Kalman Filter

2 minute read

The Kalman Filter is an iterative estimator for linear systems of equations. For non-linear systems see the Extended Kalman Filter below.

We assume we have a system of equations:

\[\begin{equation} \hat{x}_{k} = A \hat{x}_{k-1} + B \hat{u}_{k} \end{equation}\]


  • \(\underset{n\times 1}{\hat{x}}\) is the system’s state
  • \(\underset{n\times n}A\) represents the change in system state between iterations
  • \(\underset{m\times 1}{\hat{u}}\) are system inputs
  • \(\underset{n\times m}{B}\) represents the change is system state due to inputs

And a set of observations:

\[\begin{equation} \hat{z}_{k} = C \hat{x}_{k} + D \hat{u}_{k} \end{equation}\]


  • \(\underset{p\times 1}{\hat{z}}\) are the measured obeservations
  • \(\underset{p\times n}{C}\) describes how the state \(x\) maps to the observation
  • \(\underset{p\times m}{D}\) represents the change in observation due to inputs

Kalman Filter Iteration

Estimates of state \(\underset{n\times 1}{\hat{x}}\) are represented as a gaussian distribution with a mean, \(\underset{n\times 1}{\hat{\mu}}\), and variance, \(\underset{n\times n}{\Sigma}\).

Given inputs from the previous iteration:

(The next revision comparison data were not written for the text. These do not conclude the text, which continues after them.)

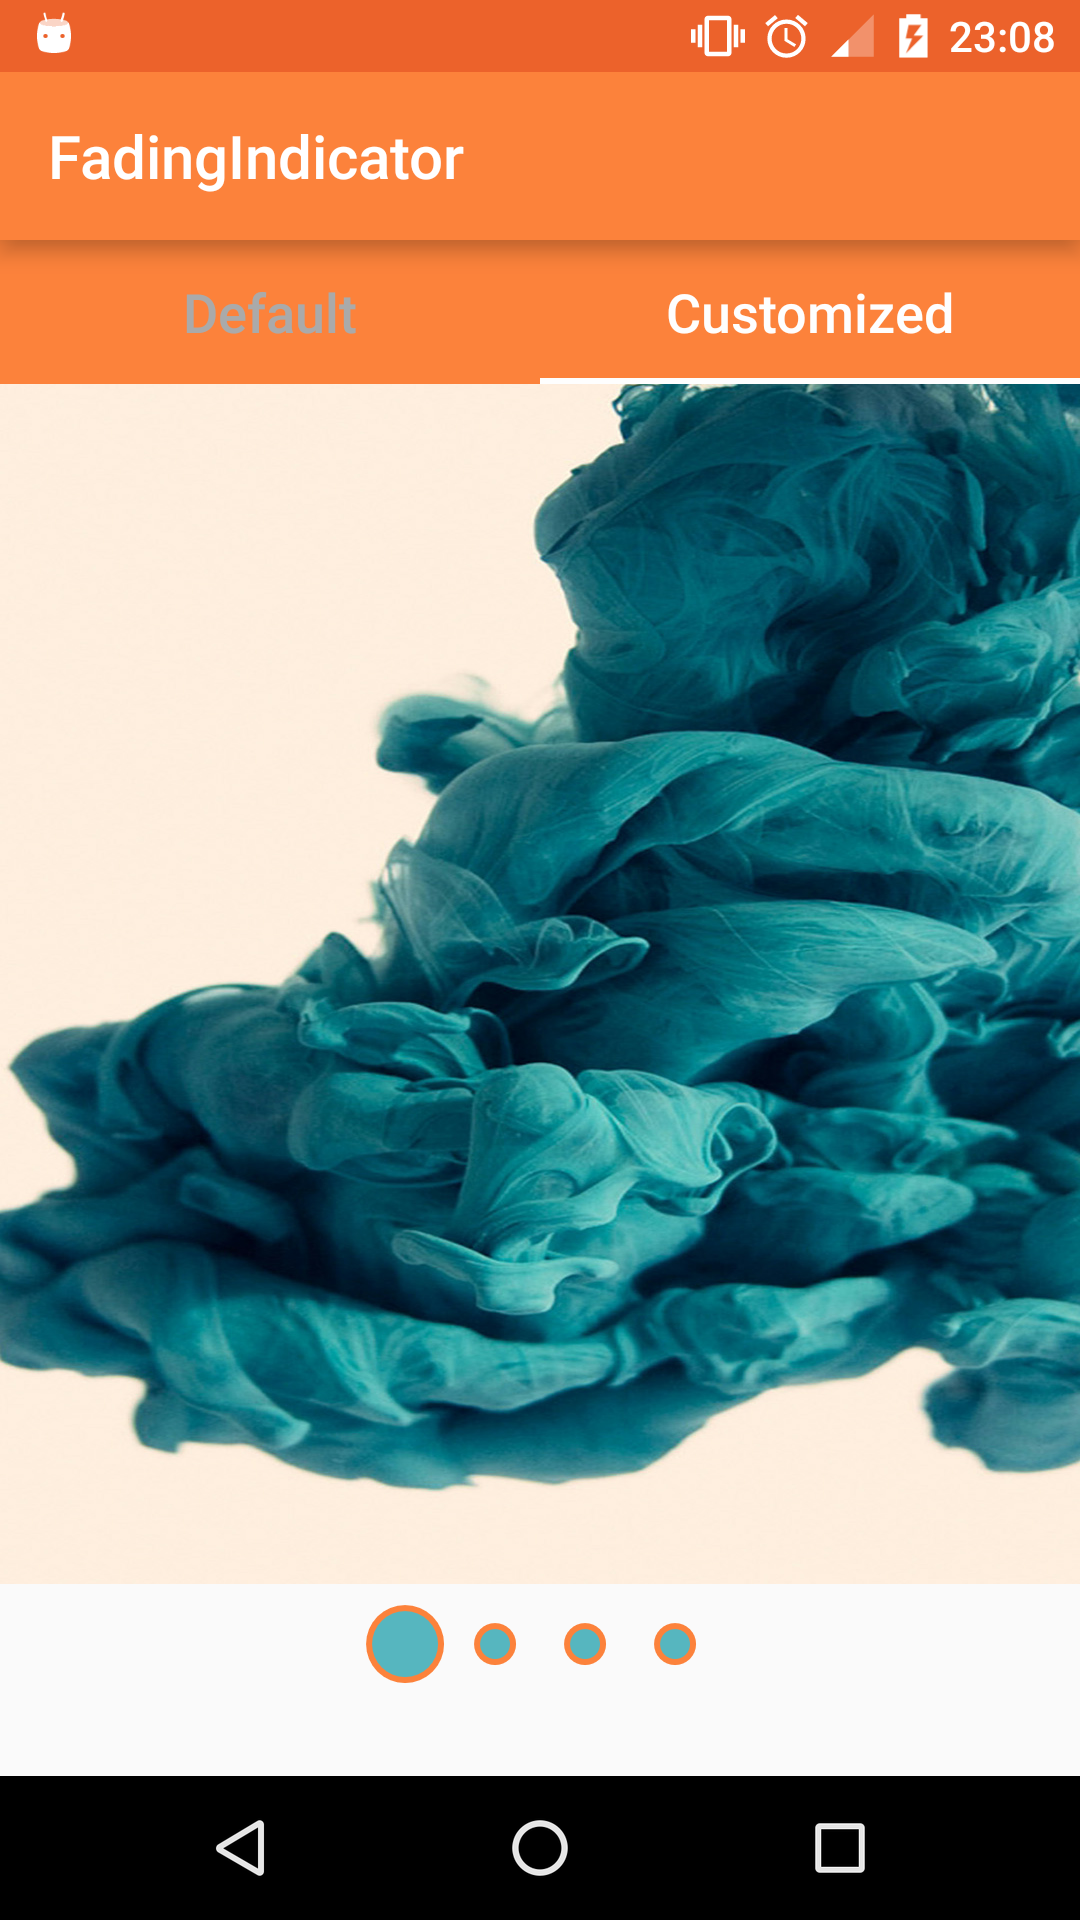
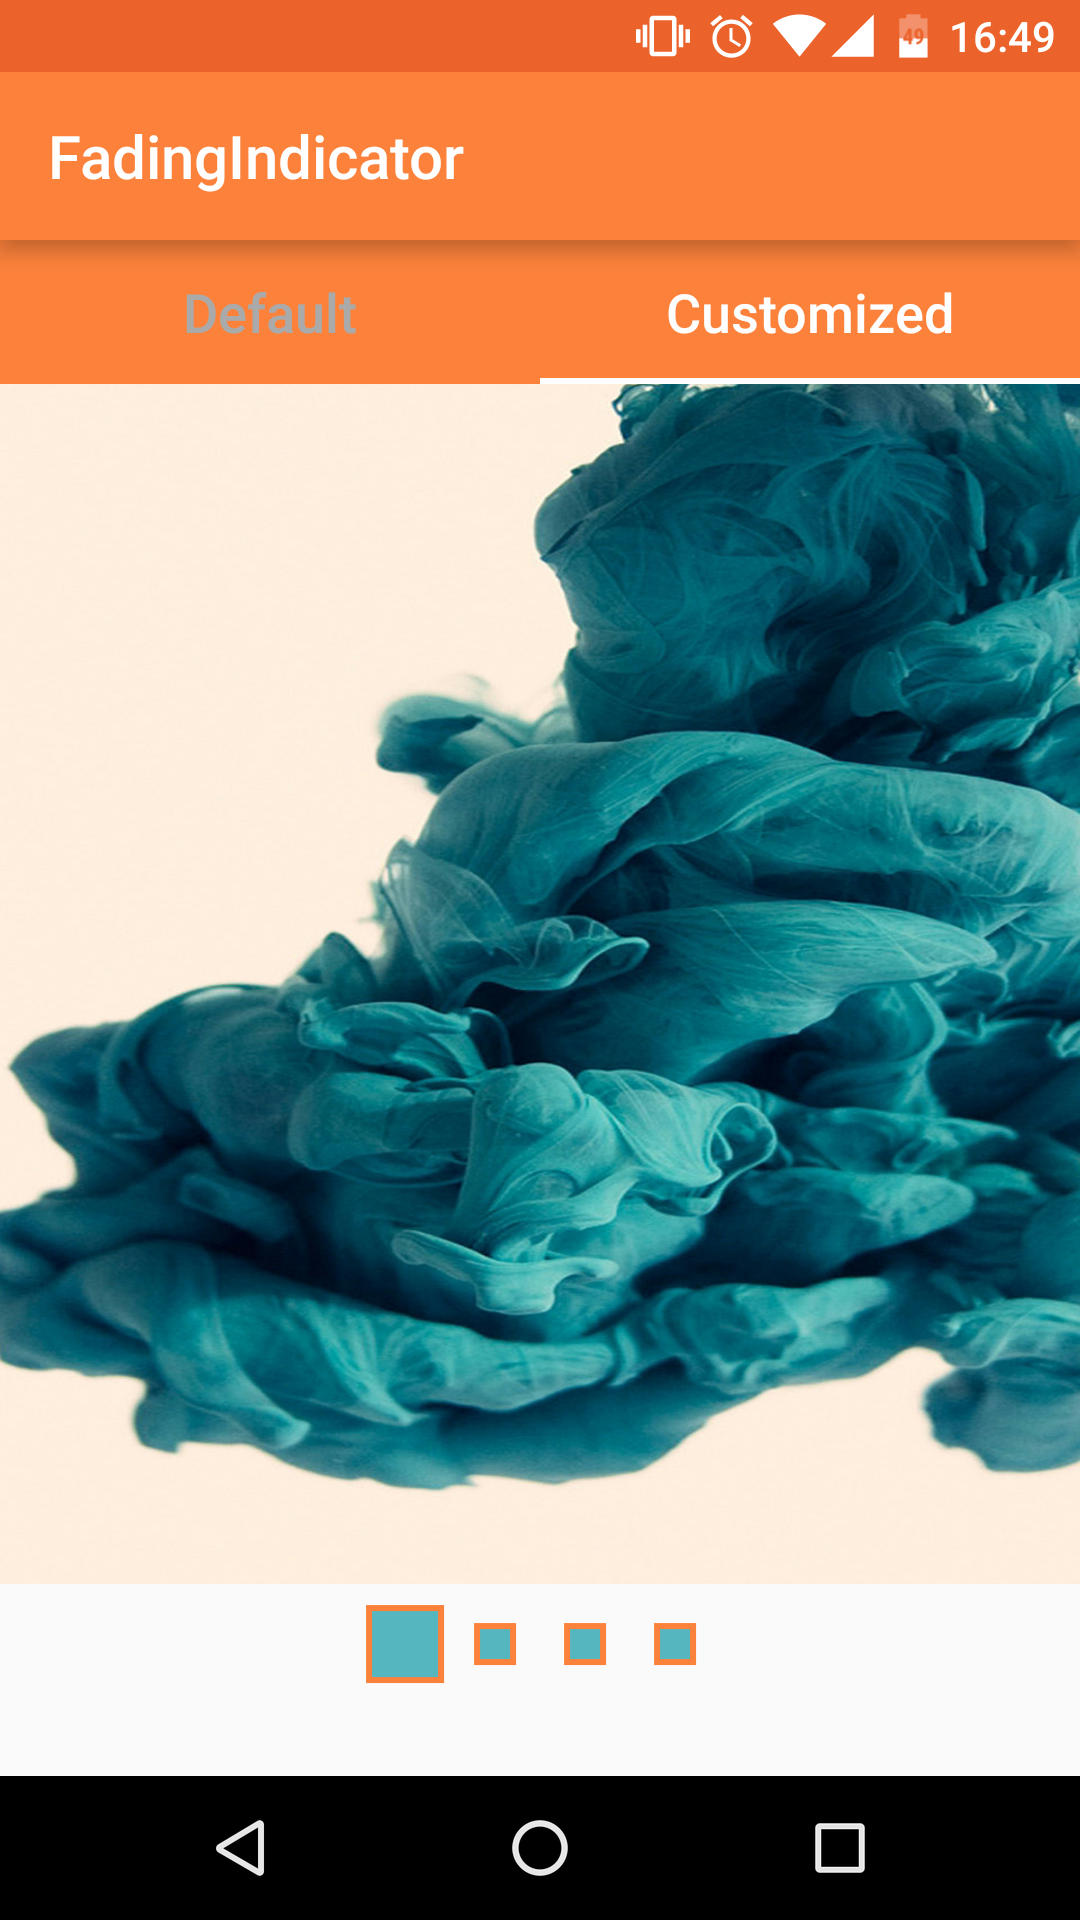
Adds Readme file

diff --git a/README.md b/README.md
@@ -1,0 +1,66 @@
+# fadingIndicator
+A simple indicator with fading animation for ViewPager in Android.
+<br>
+Most of the existing indicators don’t provide a smooth transition, this library fades indicators in and out when pager flipped.
+
+<H2>Images</H2>
+<img width="270px" height="480" src="/images/1.gif" />
+<img width="270px" height="480" src="/images/2.png" />
+<br>
+
+<H2>Usage</H2>
+
+```xml
+
+<com.ugurtekbas.fadingindicatorlibrary.FadingIndicator
+        android:id="@+id/circleIndicator"
+        android:layout_width="match_parent"
+        android:layout_height="wrap_content"
+        android:padding="10dp"
+        />
+        
+<!-- or with some attributes in xml -->        
+<com.ugurtekbas.fadingindicatorlibrary.FadingIndicator
+        android:id="@+id/circleIndicator"
+        android:layout_width="match_parent"
+        android:layout_height="wrap_content"
+        android:layout_centerHorizontal="true"
+        android:padding="10dp"
+        app:radius="10dp"
+        app:fillColor="#56B6BF"
+        app:strokeColor="#FC823B"
+        app:shape="rectangle"
+        />
+```
+
+```java
+FadingIndicator indicator = (FadingIndicator) findViewById(R.id.indicator);
+ViewPager viewpagerDefault = (ViewPager) findViewById(R.id.viewpager);
+//assigning indicator to viewpager
+indicator.setViewPager(viewpagerDefault);
+
+//Set fill color
+indicator.setFillColor(Color.RED);
+//Set stroke color
+indicator.setStrokeColor(Color.CYAN);
+//Set radius of indicator
+indicator.setRadius(40f);
+//Set shape of indicator
+indicator.setShape("rectangle");
+
+
+```
+<H2>License</H2>
+    Copyright 2016 ugurtekbas
+
+    Licensed under the Apache License, Version 2.0 (the "License");
+    you may not use this file except in compliance with the License.
+    You may obtain a copy of the License at
+
+     http://www.apache.org/licenses/LICENSE-2.0
+
+    Unless required by applicable law or agreed to in writing, software
+    distributed under the License is distributed on an "AS IS" BASIS,
+    WITHOUT WARRANTIES OR CONDITIONS OF ANY KIND, either express or implied.
+    See the License for the specific language governing permissions and
+    limitations under the License.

  • \(\hat{\mu}_{k-1}\) - the estimated mean
  • \(\Sigma_{k-1}\) - the estimated covariance matrix
  • \(\hat{u}_{k}\) - system inputs
  • \(\hat{z}_{k}\) - measured observations

Predict the distribution using the system model:

\[\begin{align} \bar{\hat{\mu}_{k}} &= A \hat{\mu}_{k-1} + B \hat{u}_{k} \\ \bar{\Sigma_{k}} &= A \Sigma_{k-1} A^T + R \end{align}\]

Calculate the Kalman Gain \(K_k\):

\[\begin{equation} K_{k} = \bar{\Sigma_{k}}C^T(C\bar{\Sigma_{k}}C^T + Q)^{-1} \end{equation}\]

Estimate the distribution by combining the observations with the predicted state:

\[\begin{align} \hat{\mu}_{k} &= \bar{\hat{\mu}_{k}} + K_{k}(z_k - C\bar{\hat{\mu}_{k}}) \\ \Sigma_{k} &= (I - K_{k} C)\bar{\Sigma_{k}} \end{align}\]


\(\underset{n\times n}{R}\) and \(\underset{p\times p}{Q}\) are “tuned” to get the right behavior out of the estimator.

  • \(R\) is the expected covariance of the system from the system model
    • This should represent things like:
      • Disturbances like wind, bumps etc
      • Modelling error
  • \(Q\) is the expected covariance of the observations

Practical Considerations

The basic form of the Kalman Filter assumes that all system inputs are synchronous.


  • Smaller steps provide more accurate predictions of the differential equations
    • Further improvements such as using trapezoidal integration might also help
  • Sensor measurements are rarely synchronous because each sensor has its own sample rate
    • e.g. GPS are often 1 to 10 Hz, but IMUs are often 100 Hz to 1 kHz

To iterate on the Kalman Filter asynchronously, we can enable and disable measurements on any given iteration through the \(C\) matrix.

For example, let’s say we are tracking the state:

\[\begin{align} \hat{x} &= \begin{bmatrix} x \\ \dot{x} \\ \ddot{x} \end{bmatrix} \end{align}\]

And we have position and acceleration measurements from a GPS and IMU respectively:

\[\begin{align} \hat{z} &= \begin{bmatrix} x_{GPS} \\ \ddot{x}_{IMU} \end{bmatrix} \end{align}\]

When we have a GPS sample, we can use \(C_{GPS}\):

\[\begin{align} \hat{z} = \underset{C_{GPS}}{\begin{bmatrix} 1 & 0 & 0 \\ 0 & 0 & 0 \end{bmatrix}} \hat{x} \end{align}\]

When we have an IMU sample, we can use \(C_{IMU}\):

\[\begin{align} \hat{z} = \underset{C_{IMU}}{\begin{bmatrix} 0 & 0 & 0 \\ 0 & 0 & 1 \end{bmatrix}} \hat{x} \end{align}\]

Or we can use \(C = C_{GPS} + C_{IMU}\) if we have both samples.

Finally, the non-prediction steps can be skipped when there are no sensor measurements.

The result will look something like:


  • without the GPS measurements the double integration of accelerometer data will accumulate error over time
  • the noise in the accelerometer is apparent in the wobbly estimate data between GPS updates
  • this simulation iterates at 100Hz with GPS data every second